NEW YORK — “I was born July 22,” Petey Pablo said last week, three days after his birthday. “I’m twentysomething … I forgot.” Surrounded by champagne bottles and birthday balloons in his hotel room, the North Carolinian is playing the jokester. “I was born on the cusp of Cancer and Leo. I’m half man, half fool.”
Petey’s upbeat disposition shines through in his debut video, “Raise Up,” which was shot in Raleigh, North Carolina. In it, the MC dances around with the track’s producer, Timbaland, exhorting locals used as extras to “take your shirt off, twist it ’round your hand, spin it in the air like a helicopter.”
“Beside Timbaland, that was everybody’s first time in a video,” said Pablo. “I call that video ‘a happy to change my damn life.’ You know how you not used to something and something happens? You be extra pumped.”
Pablo is indeed ecstatic at being able to spit bars for the masses. In fact, he feels lucky just to be alive.
“I’m a won’t-supposed-to-be-nothing n—-,” he said stoically. “Probably dead before I’m 20. Everything people said about me, all the sh– they said would probably happen to me, I beat all them odds. I was a f—ed-up individual. I’m still crazy but not as crazy as I was.”
Although Petey wouldn’t disclose his loco actions over the years (“that would have me so far under the penitentiary”), he admitted to serving six years of a 14-year prison sentence for selling drugs and discovered his true calling while doing time in the big house.
Petey, who struck out on his own at age 13 because he thought it would make life easier on his mother, wrote his first rhymes after praying for guidance. “I wrote all three verses without picking my pen up from the paper. Right then I knew. I used to throw concerts in the pen and have the whole compound out there, the guards and everybody, telling me how talented I was.”
He got into trouble again when he stopped pursuing rap several years ago and started hustling.
Upon his release in 1998, Petey (who picked up “Pablo” as a tribute to his deceased best friend) refocused his energy on his regained love of rhyming. He traveled to New York and followed up on some music-industry contacts made in jail. Things didn’t work out as fast as he’d hoped they would, however.
“I went back home for a minute,” he admitted, “and found myself getting into that same situation. So I shot back up to New York.”
There he found a manager and joined rhyme clique the Alumni after meeting their founder, Black Rob, in a club (Pablo appears on Rob’s “Whoa!” remix). Pablo’s break came when a Jive Records executive heard him freestyling in a club bathroom along with Black Rob and Dougie Fresh.
His Southern accent and wild rhyme style have earned Petey comparisons to his friend and labelmate Mystikal (“that’s my dog”). But with his debut, Diary of a Sinner, hitting stores this fall, he hopes to carve his own niche in the hip-hop game.

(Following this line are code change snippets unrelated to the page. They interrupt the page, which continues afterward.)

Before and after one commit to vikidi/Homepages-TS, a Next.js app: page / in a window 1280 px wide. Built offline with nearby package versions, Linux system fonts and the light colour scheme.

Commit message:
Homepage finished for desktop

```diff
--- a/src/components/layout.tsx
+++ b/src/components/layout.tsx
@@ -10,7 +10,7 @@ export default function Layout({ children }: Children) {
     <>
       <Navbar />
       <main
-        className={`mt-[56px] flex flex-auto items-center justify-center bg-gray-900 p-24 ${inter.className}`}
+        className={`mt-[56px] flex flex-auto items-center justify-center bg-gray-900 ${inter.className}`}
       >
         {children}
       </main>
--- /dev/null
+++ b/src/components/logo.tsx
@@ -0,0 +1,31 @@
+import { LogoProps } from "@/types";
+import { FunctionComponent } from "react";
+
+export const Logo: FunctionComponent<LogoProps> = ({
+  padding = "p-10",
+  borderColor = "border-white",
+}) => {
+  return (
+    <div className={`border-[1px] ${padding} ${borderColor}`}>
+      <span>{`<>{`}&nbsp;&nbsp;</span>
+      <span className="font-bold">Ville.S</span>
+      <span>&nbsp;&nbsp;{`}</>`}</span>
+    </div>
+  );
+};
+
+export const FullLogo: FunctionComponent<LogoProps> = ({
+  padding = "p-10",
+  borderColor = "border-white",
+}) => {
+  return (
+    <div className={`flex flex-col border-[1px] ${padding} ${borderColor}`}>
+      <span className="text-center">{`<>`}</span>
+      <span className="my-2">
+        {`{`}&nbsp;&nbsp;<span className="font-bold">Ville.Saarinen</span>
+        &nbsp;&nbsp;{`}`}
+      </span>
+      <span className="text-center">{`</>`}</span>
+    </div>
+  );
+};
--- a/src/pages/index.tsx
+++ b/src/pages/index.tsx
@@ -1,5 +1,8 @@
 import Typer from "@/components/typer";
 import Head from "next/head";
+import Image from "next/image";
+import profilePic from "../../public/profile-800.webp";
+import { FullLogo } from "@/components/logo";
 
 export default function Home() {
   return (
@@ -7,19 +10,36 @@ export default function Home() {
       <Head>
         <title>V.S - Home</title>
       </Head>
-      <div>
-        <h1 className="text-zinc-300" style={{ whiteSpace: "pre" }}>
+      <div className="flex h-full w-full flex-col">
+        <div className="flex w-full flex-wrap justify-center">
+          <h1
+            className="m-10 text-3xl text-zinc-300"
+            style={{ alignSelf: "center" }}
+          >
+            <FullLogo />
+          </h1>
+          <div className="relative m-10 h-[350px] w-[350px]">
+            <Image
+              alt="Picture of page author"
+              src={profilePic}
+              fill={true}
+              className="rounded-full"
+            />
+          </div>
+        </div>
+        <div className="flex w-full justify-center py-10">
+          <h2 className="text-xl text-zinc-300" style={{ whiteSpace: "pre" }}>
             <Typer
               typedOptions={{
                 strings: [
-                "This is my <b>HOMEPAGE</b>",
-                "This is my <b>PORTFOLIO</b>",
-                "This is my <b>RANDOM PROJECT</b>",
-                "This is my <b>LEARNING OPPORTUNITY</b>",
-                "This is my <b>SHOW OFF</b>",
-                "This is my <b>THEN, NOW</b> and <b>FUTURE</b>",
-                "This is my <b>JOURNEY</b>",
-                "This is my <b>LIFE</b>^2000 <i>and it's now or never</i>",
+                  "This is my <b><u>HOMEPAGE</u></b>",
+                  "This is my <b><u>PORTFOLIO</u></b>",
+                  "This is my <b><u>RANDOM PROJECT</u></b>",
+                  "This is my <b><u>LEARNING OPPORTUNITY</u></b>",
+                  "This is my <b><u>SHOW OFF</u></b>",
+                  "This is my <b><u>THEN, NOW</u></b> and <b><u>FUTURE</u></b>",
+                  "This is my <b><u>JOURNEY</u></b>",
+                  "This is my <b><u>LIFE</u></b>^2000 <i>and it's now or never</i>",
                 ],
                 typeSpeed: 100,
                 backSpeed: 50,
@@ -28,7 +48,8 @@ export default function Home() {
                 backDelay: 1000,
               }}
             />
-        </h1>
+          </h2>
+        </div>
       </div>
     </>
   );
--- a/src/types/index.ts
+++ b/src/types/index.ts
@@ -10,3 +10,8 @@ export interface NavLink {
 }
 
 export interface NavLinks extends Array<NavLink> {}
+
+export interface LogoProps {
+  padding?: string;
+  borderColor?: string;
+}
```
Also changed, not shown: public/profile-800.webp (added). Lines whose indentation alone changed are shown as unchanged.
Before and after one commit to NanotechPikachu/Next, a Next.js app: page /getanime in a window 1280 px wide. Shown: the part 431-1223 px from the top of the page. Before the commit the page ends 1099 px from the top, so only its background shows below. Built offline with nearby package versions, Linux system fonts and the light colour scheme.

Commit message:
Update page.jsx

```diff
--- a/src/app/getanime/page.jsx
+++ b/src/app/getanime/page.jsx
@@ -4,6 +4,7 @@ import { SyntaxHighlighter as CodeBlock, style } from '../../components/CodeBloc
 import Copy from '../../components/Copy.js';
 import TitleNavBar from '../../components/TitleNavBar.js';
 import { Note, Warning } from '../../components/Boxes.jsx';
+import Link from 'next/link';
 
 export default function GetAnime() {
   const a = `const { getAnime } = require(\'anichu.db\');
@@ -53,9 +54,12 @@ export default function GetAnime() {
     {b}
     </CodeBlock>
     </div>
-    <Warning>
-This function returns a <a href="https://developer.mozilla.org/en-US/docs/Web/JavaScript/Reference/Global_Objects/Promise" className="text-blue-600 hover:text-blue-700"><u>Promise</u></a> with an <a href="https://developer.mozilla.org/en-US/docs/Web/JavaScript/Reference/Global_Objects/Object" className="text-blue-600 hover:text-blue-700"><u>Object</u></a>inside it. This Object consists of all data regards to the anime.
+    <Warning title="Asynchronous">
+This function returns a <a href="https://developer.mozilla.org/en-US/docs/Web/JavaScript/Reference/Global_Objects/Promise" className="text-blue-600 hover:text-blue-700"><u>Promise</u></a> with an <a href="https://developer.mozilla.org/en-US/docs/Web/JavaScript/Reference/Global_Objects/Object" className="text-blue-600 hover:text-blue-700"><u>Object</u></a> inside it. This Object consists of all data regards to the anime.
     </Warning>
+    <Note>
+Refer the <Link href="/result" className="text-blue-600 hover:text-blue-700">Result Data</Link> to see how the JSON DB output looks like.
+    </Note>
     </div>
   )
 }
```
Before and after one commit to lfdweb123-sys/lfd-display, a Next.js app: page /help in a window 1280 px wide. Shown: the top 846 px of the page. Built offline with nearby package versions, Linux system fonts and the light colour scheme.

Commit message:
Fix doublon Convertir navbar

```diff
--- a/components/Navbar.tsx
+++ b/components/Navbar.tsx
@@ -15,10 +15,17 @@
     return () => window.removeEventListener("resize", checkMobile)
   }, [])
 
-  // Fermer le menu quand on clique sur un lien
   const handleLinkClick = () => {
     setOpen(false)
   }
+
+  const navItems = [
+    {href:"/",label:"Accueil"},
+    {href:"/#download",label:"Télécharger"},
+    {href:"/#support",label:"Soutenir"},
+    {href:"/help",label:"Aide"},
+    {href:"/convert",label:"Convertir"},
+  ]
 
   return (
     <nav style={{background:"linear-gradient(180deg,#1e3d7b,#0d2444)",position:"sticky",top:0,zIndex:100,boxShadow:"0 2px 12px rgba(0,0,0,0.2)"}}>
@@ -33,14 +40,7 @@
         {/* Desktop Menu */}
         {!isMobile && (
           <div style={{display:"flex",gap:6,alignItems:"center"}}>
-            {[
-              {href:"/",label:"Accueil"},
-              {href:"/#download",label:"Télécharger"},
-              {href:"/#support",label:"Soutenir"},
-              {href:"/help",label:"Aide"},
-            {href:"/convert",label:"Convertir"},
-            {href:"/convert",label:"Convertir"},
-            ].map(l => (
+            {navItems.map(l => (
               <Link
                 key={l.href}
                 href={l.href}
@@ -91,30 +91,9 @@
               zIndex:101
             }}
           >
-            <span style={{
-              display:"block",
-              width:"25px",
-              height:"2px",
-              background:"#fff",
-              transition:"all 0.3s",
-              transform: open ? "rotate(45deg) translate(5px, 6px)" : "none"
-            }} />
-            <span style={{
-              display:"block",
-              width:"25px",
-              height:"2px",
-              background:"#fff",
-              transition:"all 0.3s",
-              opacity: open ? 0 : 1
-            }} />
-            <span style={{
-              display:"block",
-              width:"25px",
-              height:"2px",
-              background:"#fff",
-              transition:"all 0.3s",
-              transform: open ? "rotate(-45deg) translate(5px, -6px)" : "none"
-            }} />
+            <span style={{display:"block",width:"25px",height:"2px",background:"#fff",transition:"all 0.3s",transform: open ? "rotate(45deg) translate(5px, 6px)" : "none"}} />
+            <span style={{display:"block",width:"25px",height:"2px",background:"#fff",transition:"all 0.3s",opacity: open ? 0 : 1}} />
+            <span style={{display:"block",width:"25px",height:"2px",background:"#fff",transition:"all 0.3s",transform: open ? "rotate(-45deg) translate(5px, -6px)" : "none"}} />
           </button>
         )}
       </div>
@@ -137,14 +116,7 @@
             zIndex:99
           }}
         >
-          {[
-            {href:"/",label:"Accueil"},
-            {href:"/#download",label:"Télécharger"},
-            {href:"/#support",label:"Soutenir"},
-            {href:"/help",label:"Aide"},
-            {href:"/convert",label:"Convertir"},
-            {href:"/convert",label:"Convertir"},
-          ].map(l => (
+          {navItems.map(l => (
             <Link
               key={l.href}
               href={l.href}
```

Timbaland, who met Pablo through Missy Elliott, produced two other tracks on the album, including “I,” on which he raps with Petey.
Being down with Tim and the producer’s musical affiliates is something Pablo literally dreamed of. “I remember so many nights in the penitentiary, with my headphones tied around my head with a sock, listening to Timbaland, Magoo, Missy, Ginuwine and Aaliyah,” he recalled. “I thought, ‘One day I’m going to work with these kids.’ You don’t understand how blessed I am right now.”